Strolling through the neighborhood with my wife this weekend when we noticed a smoky smell wafting through the neighborhood. It wasn’t a whiff of barbecue or leftover fireworks from July 4th. It’s firepit season, and that familiar scent is the smell of fall — and friendship.
I sat around a firewood-filled metal ring with some students a few weeks ago and breathed in the goodness. We roasted marshmallows and enjoyed a tasty concoction called a dough-boy, made by wrapping biscuit dough around a stick, cooking it over the fire, then rolling it in butter and cinnamon sugar. Butter, like bacon, makes everything better.
So do friends. Maybe it’s the s’mores talking, but I think strong friendships can be forged over the flames of a fire. C.S. Lewis said it better when he wrote, “Is any pleasure on earth as great as a circle of Christian friends by a fire?”
As we bask in the digital glow of our devices and connect around the world with some social app or another, I’d like to point out that something as primitive as a fire is still a hot way to build actual relationships.
Stoke up the pages of scripture and you’ll find some relational embers that remain to this day. Charcoal embers, to be precise.

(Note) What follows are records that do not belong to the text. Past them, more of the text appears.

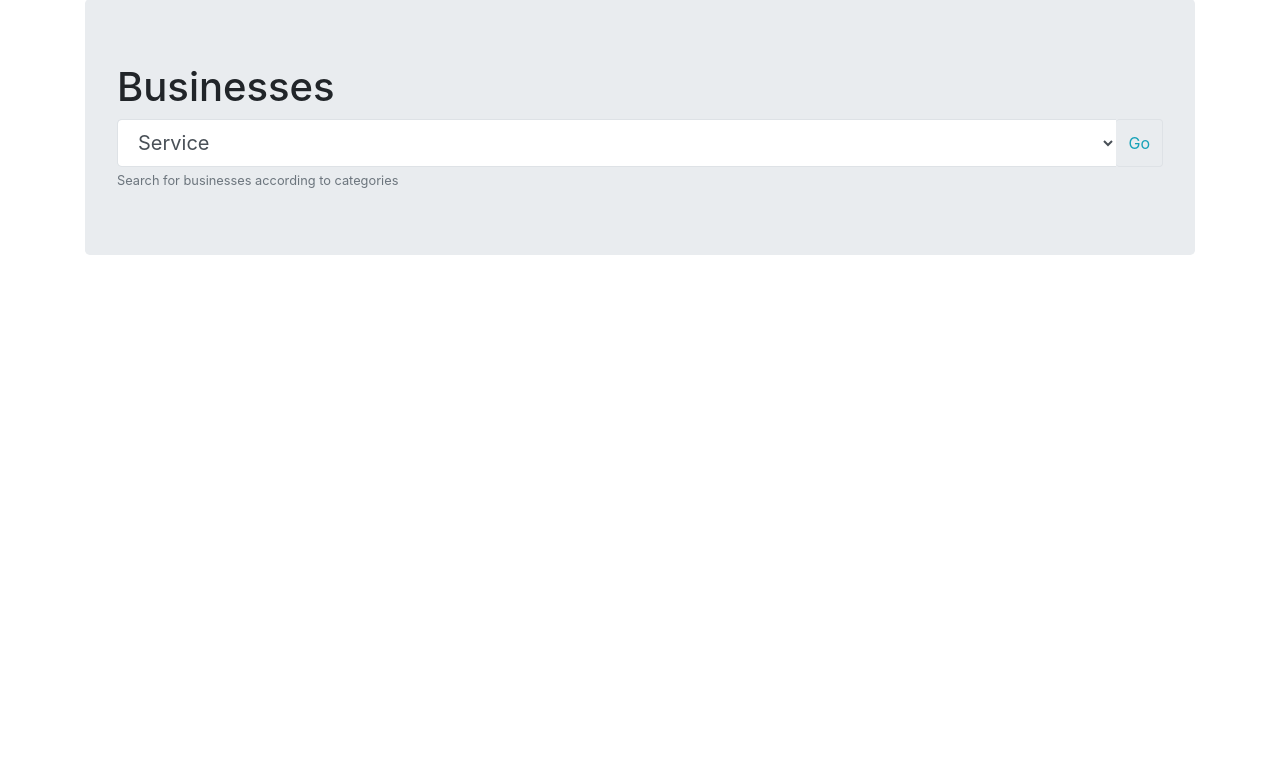
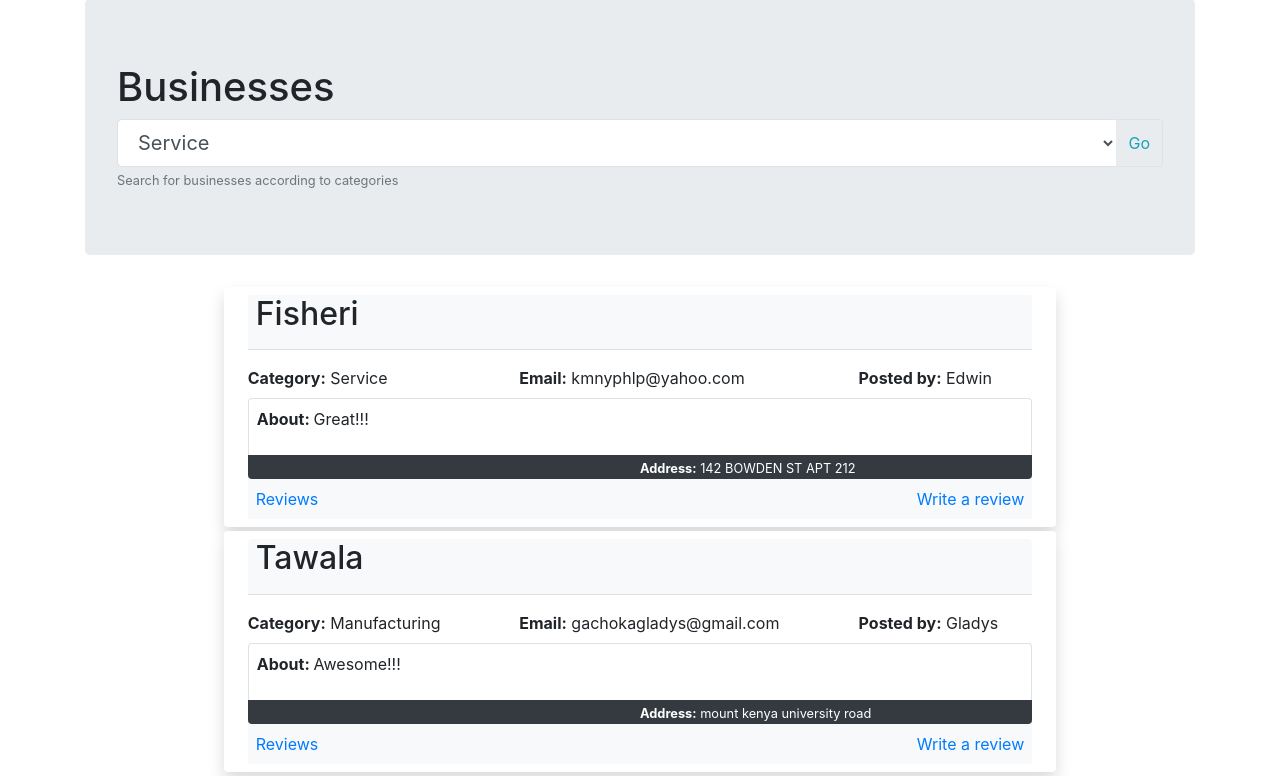
Before and after one commit to M3GlamCode/NewProject, a Flask app: page / in a window 1280 px wide. Shown: the part 81-857 px from the top of the page. Before the commit the page ends 336 px from the top, so only its background shows below. Run offline with Flask 2, Linux system fonts and the light colour scheme; data comes from the database, SQL or seed files in the repository; data that the repository does not hold is empty; some libraries are stand-ins or nearby versions.

Commit message:
Improved Functionality

```diff
--- a/biashara/forms.py
+++ b/biashara/forms.py
@@ -7,7 +7,7 @@ from biashara.models import User
 
 class RegistrationForm(FlaskForm):
 	username = StringField("Username",
-				validators=[InputRequired(), length(min=2, max=10)])
+				validators=[InputRequired(), length(min=2, max=25)])
 	email = StringField("Email",
 				validators=[InputRequired(), Email()])
 	password = PasswordField("Password",
@@ -54,7 +54,7 @@ class SearchForm(FlaskForm):
 
 class UpdateProfileForm(FlaskForm):
 	username = StringField("Username",
-				validators=[InputRequired(), length(min=2, max=10)])
+				validators=[InputRequired(), length(min=2, max=25)])
 	email = StringField("Email",
 				validators=[InputRequired(), Email()])
 	submit = SubmitField("Update account")
@@ -83,7 +83,7 @@ class UpdateBusinessForm(FlaskForm):
 					validators=[InputRequired()])
 	address = TextAreaField("Address",
 					validators=[InputRequired()])
-	business_submit = SubmitField("Add business")
+	business_submit = SubmitField("Update business")
 
 class ReviewForm(FlaskForm):
 	business_review = TextAreaField("Content")
--- a/biashara/routes.py
+++ b/biashara/routes.py
@@ -9,6 +9,9 @@ from flask_login import login_user, logout_user, current_user, login_required
 def home():
 	businesses = Business.query.all()
 	form = SearchForm()
+	if request.method == 'POST' and current_user.is_anonymous:
+		flash('Log in to get search results', 'info')
+		return redirect(url_for('login'))
 	if form.validate_on_submit():
 		myquery = form.search.data
 		businesses = Business.query.filter_by(business_category=myquery).all()
@@ -24,7 +27,7 @@ def add():
 	if form.validate_on_submit():
 		business = Business(business_name=form.business_name.data, business_category=form.business_category.data,
 							business_email=form.business_email.data, description=form.description.data,
-							address=form.address.data, reviewer=current_user)
+							address=form.address.data, posted_by=current_user)
 		db.session.add(business)
 		db.session.commit()
 		flash('Business registered', 'success')
@@ -116,6 +119,7 @@ def delete_business(business_id):
 	return redirect(url_for('profile'))
 
 @app.route('/reviews/<int:business_id>', methods=['GET'])
+@login_required
 def read_reviews(business_id):
 	business = Business.query.get_or_404(business_id)
 	form = ReviewForm()
@@ -123,12 +127,16 @@ def read_reviews(business_id):
 	return render_template('reviews.html', business=business, reviews=reviews, form=form)
 
 @app.route('/reviews/<int:business_id>/write', methods=['POST', 'GET'])
+@login_required
 def write_review(business_id):
 	form = ReviewForm()
 	business = Business.query.filter_by(id=business_id).first_or_404()
 
+	if business.posted_by.username == current_user.username:
+		return render_template('reviewspermissiondenied.html')
+
 	if form.validate_on_submit():
-		review = Reviews(reviews=form.business_review.data, business_id=business.id, user_id=current_user.id)
+		review = Reviews(reviewer=current_user.username, reviews=form.business_review.data, business_id=business.id)
 		db.session.add(review)
 		db.session.commit()
 		flash('successfully posted review!', 'success')
--- a/biashara/templates/home.html
+++ b/biashara/templates/home.html
@@ -24,7 +24,7 @@
 		<div class="row mb-2">
 			<div class="col-4"><b>Category:</b> {{ business.business_category }}</div>
 			<div class="col-5"><b>Email:</b> {{ business.business_email }}</div>
-			<div class="col-3"><b>Posted by:</b> {{ business.reviewer.username }}</div>
+			<div class="col-3"><b>Posted by:</b> {{ business.posted_by.username }}</div>
 		</div>
 		<div class="border border-bottom-0 p-2 rounded-top">
 			<p><b>About: </b>{{ business.description }}</p>
@@ -36,7 +36,9 @@
 		</div>
 		<div class="d-flex p-2 bg-light">
 			<div class="w-50"><a href="{{ url_for('read_reviews', business_id=business.id) }}" class="ml-auto">Reviews</a></div>
+			{% if business.posted_by.username != current_user.username %}
 			<div class="text-right w-50"><a href="{{ url_for('write_review', business_id=business.id) }}" class="mr-auto">Write a review</a></div>
+			{% endif %}
 		</div>
 	</div>
 	{% endfor %}
--- a/biashara/templates/reviews.html
+++ b/biashara/templates/reviews.html
@@ -10,7 +10,7 @@
 		<div class="row mb-2">
 			<div class="col-4"><b>Category:</b> {{ business.business_category }}</div>
 			<div class="col-5"><b>Email:</b> {{ business.business_email }}</div>
-			<div class="col-3"><b>Posted by:</b> {{ business.reviewer.username }}</div>
+			<div class="col-3"><b>Posted by:</b> {{ business.posted_by.username }}</div>
 		</div>
 		<div class="border border-bottom-0 p-2 rounded-top">
 			<p><b>About: </b>{{ business.description }}</p>
@@ -31,7 +31,7 @@
 					<div class="border border-top-0 border-left-0">
 						<p>{{ review.reviews }}</p>
 					</div>
-					<div class="text-right"><small><b>By: </b>{{ business.reviewer.username }}</small></div>
+					<div class="text-right"><small><b>By: </b>{{ review.reviewer }}</small></div>
 				</div>
 
 			</form>
--- a/biashara/templates/writereview.html
+++ b/biashara/templates/writereview.html
@@ -10,7 +10,7 @@
 		<div class="row mb-2">
 			<div class="col-4"><b>Category:</b> {{ business.business_category }}</div>
 			<div class="col-5"><b>Email:</b> {{ business.business_email }}</div>
-			<div class="col-3"><b>Posted by:</b> {{ business.reviewer.username }}</div>
+			<div class="col-3"><b>Posted by:</b> {{ business.posted_by.username }}</div>
 		</div>
 		<div class="border border-bottom-0 p-2 rounded-top">
 			<p><b>About: </b>{{ business.description }}</p>
```
Also changed, not shown: biashara/models.py (+4 -9 lines), biashara/templates/reviewspermissiondenied.html (added, +10 -0 lines), biashara/site.db.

In the gospel of John, a charcoal fire burned in the background when Jesus forged friendship with one of His followers.
As Christ was on trial for his life, the disciple Peter warmed himself with strangers around a charcoal fire and denied His friendship with Jesus. Three times.
Before we rake Peter over the coals, it’s helpful to remember that we share his struggle. We may pledge our loyalty to God in private but when our allegiance is publicly challenged, we can drop Him faster than a follower on Facebook. We’re fickle that way, especially when it looks like God is getting smoked.

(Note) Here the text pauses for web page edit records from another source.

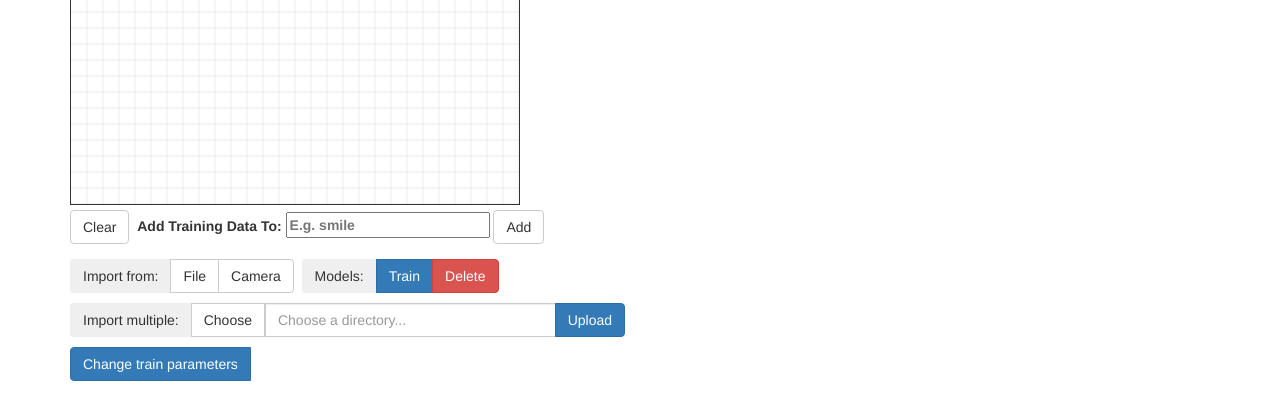
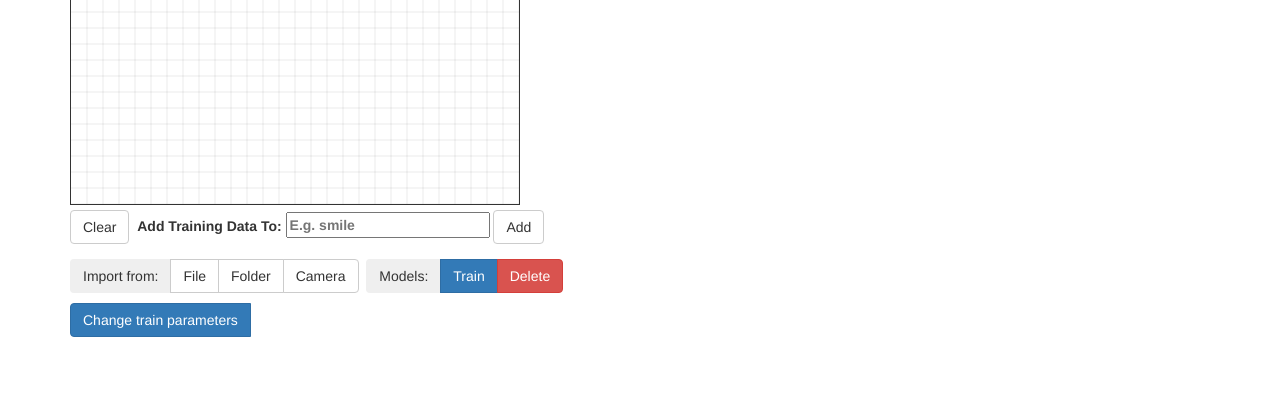
Before and after one commit to stblmuc/Smiley, a Flask app: page / in a window 1280 px wide. Shown: the part 345-765 px from the top of the page. Run offline with Flask 2, Linux system fonts and the light colour scheme; some libraries are stand-ins or nearby versions.

Commit message:
import from folder improved on interface

```diff
--- a/smiley/cnn_model.py
+++ b/smiley/cnn_model.py
@@ -4,7 +4,7 @@ import tensorflow as tf
 
 
 # Convolutional Neural Network with two convolutional and max pool layers,
-# followed by two fully connected layers with a dropout layer in between.
+# followed by two fully connected layers with dropout on the first one.
 # At the end, softmax is applied to transform the values into probabilities for each class.
 def convolutional(x, nCategories, is_training=True):
     config = configparser.ConfigParser()
--- a/static/js/main.js
+++ b/static/js/main.js
@@ -467,8 +467,15 @@ $(() => {
         main.addTrainingData();
     });
 
-    $('#importImage').change((e) => {
+    $('#importFile').change((e) => {
         main.loadImage(e.target.files[0]);
+    });
+
+    $('#importFolder').change((e) => {
+        fileList = e.target.files;
+        for (var i = 0; i < fileList.length; i++) {
+            main.loadAndUploadImage(fileList[i]);
+        }
     });
 
     $('#takePicture').click((e) => {
@@ -483,39 +490,12 @@ $(() => {
         main.deleteAllModels(e.target);
     });
 
-    $('#file-catcher').submit((e) => {
-        var fileInput = document.getElementById('files-input');
-  	    for (var i = 0; i < fileInput.files.length; i++) {
-    	    main.loadAndUploadImage(fileInput.files[i]);
-        }
-
-    });
-
     $('#show-config').click((e) => {
         main.showConfig();
     });
-
-    prepareDirInput();
 
     $('#config-form').submit((e) => {
         main.updateConfig();
     });
 
 });
-
-function prepareDirInput() {
-    var element = $("#files-input");
-	element.attr("name",$(this).attr("name"));
-	element.change(function(){
-	    // Show directory name of selection
-		element.next(element).find('input').val((element.val()).split('\\').pop());
-	});
-	$("#choose-dir").click(function(){
-		element.click();
-	});
-	$("#dir-text").css("cursor","pointer");
-	$("#dir-text").mousedown(function() {
-		element.click();
-		return false;
-	});
-}
--- a/templates/index.html
+++ b/templates/index.html
@@ -32,36 +32,14 @@
             <div style="margin-top: 10px">
                 <div class="btn-group">
                     <button class="btn" style="pointer-events: none;">Import from:</button>
-                    <label id="importImage" class="btn btn-default btn-file">File<input type="file"
-                                                                                        style="display: none;"/></label>
+                    <label id="importFile" class="btn btn-default btn-file">File<input type="file" id='file-input' style="display: none;"/></label>
+                    <label id="importFolder" class="btn btn-default btn-file">Folder<input type="file" id='folder-input' multiple webkitdirectory style="display: none;"/></label>
                     <button id="takePicture" class="btn btn-default">Camera</button>
                 </div>&nbsp;
                 <div class="btn-group">
                     <button class="btn" style="pointer-events: none;">Models:</button>
                     <button id="trainModels" class="btn btn-primary">Train</button>
                     <button id="deleteModels" class="btn btn-danger">Delete</button>
-                </div>
-            </div>
-            <div style="margin-top: 10px">
-                <div class="btn-group">
-                    <form id="file-catcher">
-                        <input type='file' class='input-ghost' id='files-input' multiple webkitdirectory
-                               style='visibility:hidden; height:0'>
-                        <div class="input-group input-file">
-                            <span class="input-group-btn" title="Import a folder of data">
-                                <button class="btn" style="pointer-events: none;">Import multiple:</button>
-                            </span>
-                            <span class="input-group-btn">
-                                <button class="btn btn-default btn-choose" id="choose-dir" type="button"
-                                            style="border-radius: 0;">Choose </button>
-                            </span>
-                            <input type="text" class="form-control" id="dir-text"
-                                   placeholder='Choose a directory...'/>
-                            <span class="input-group-btn">
-                                <button class="btn btn-primary" type="submit">Upload</button>
-                            </span>
-                        </div>
-                    </form>
                 </div>
             </div>
             <div style="margin-top: 10px">
```
Also changed, not shown: README.md.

That’s how it must have looked to Peter that night around the fire. Jesus was pummeled, humiliated and seemingly defeated. Why align yourself with someone like that? He’s clearly out of His league. He’s powerless. He’s irrelevant. His fire has gone out. Many people think the same things about Jesus today, and they aren’t afraid to question His followers.
“Do you know this guy?”

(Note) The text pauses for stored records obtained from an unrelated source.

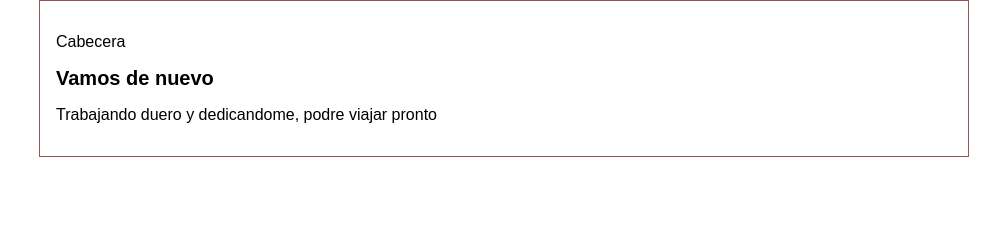
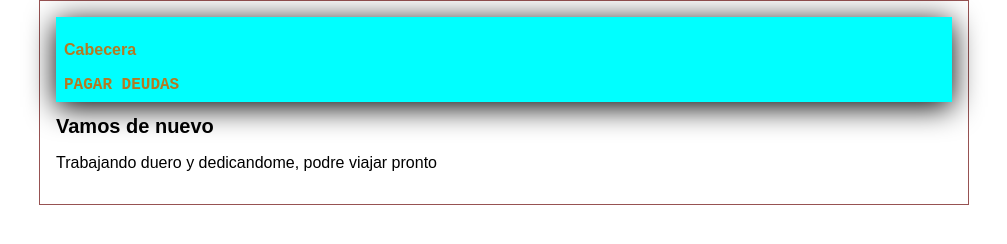
Before and after one commit to Sr0Horus/pruebas-de-git, a plain HTML site: page index.html in a window 1280 px wide. Shown: the whole page, without its empty margins (136-1143 px from the left). Drawn offline with Linux system fonts and the light colour scheme.

Commit message:
Finalizado archivos index y css

```diff
--- a/css/estilo.css
+++ b/css/estilo.css
@@ -21,3 +21,13 @@ body{
     font-size: 20px;
 
 }
+
+#cabecera{
+
+    background-color: aqua;
+    box-shadow: 0px 5px 30px 0px black;
+    color: rgb(180, 121, 33);
+    font-weight: bold;
+    margin: 0;
+    padding: 0.5em;
+}
--- a/index.html
+++ b/index.html
@@ -8,8 +8,8 @@
 </head>
 <body>
     <div id="container">
-        <div>
-            <p>Cabecera</p>
+        <div id="cabecera">
+            <p>Cabecera</p> <samp>PAGAR DEUDAS</samp>
         </div>
         <div id="post">
         <h1>Vamos de nuevo</h1>
```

“Who, me? Never heard of Him.”
The story of the Savior doesn’t end by that fire; the flame of His faithfulness isn’t extinguished by our failures.
A few weeks after Jesus was raised from death, He appeared to His disciples. Burning on the beach where they gathered was another charcoal fire. With flames crackling in the background and smoke drifting through the air, Jesus sparked a conversation with Peter, and this disciple faced the reality of mending fences with the man He denied three times. Awk-ward.
But Christ didn’t hold Peter’s failures against Him. Instead, Jesus tempered Peter’s devotion with a strong, inquiring flame, “Simon, son of John, do you love me?”
Three times Jesus asked. Three times Peter answered, “Lord, you know I love you.” (John 21:15-17)
There around that fire, with memories of failure filling the air, Jesus restored His relationship with one who had disowned Him.
That’s what Jesus does. He reaches out to people who have denied, doubted, and double-crossed Him and gives us another chance. Wherever you are in relation to Christ, you aren’t so far that He won’t sit down at the fire and offer His friendship.
— Gregg Madsen is the Lead Pastor of Steadfast Gretna. Reach him at firstname.lastname@example.org.